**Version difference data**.
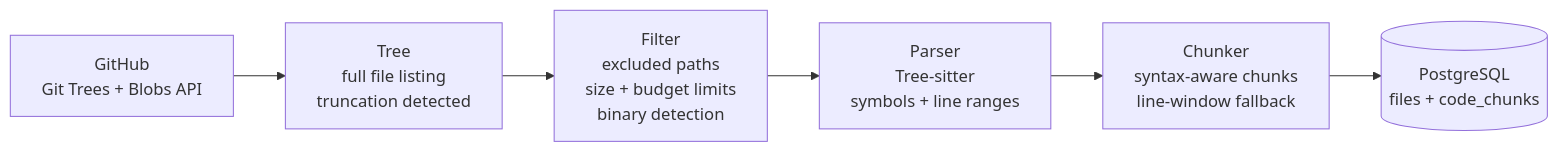
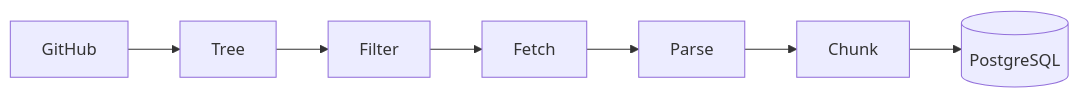
One commit to NatureHawk/Devpilot changed the second of 2 diagrams in README.md. Above: the diagram before and after it, drawn with Mermaid. The commit also changed other lines of this file and 1 other file, not shown here.

````diff
--- a/README.md
+++ b/README.md
@@ -71,22 +62,9 @@
 ```mermaid
 flowchart LR
-    GH["GitHub
-    Git Trees + Blobs API"]
-    TREE["Tree
-    full file listing
-    truncation detected"]
-    FILTER["Filter
-    excluded paths
-    size + budget limits
-    binary detection"]
-    PARSE["Parser
-    Tree-sitter
-    symbols + line ranges"]
-    CHUNK["Chunker
-    syntax-aware chunks
-    line-window fallback"]
-    DB[("PostgreSQL
-    files + code_chunks")]
-
-    GH --> TREE --> FILTER --> PARSE --> CHUNK --> DB
+    A["GitHub"] --> B["Tree"]
+    B --> C["Filter"]
+    C --> D["Fetch"]
+    D --> E["Parse"]
+    E --> F["Chunk"]
+    F --> G[("PostgreSQL")]
 ```
````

**Task instructions**.
From the entries, find how many lines contain "README" and give the number alone.

**Task answer**.
3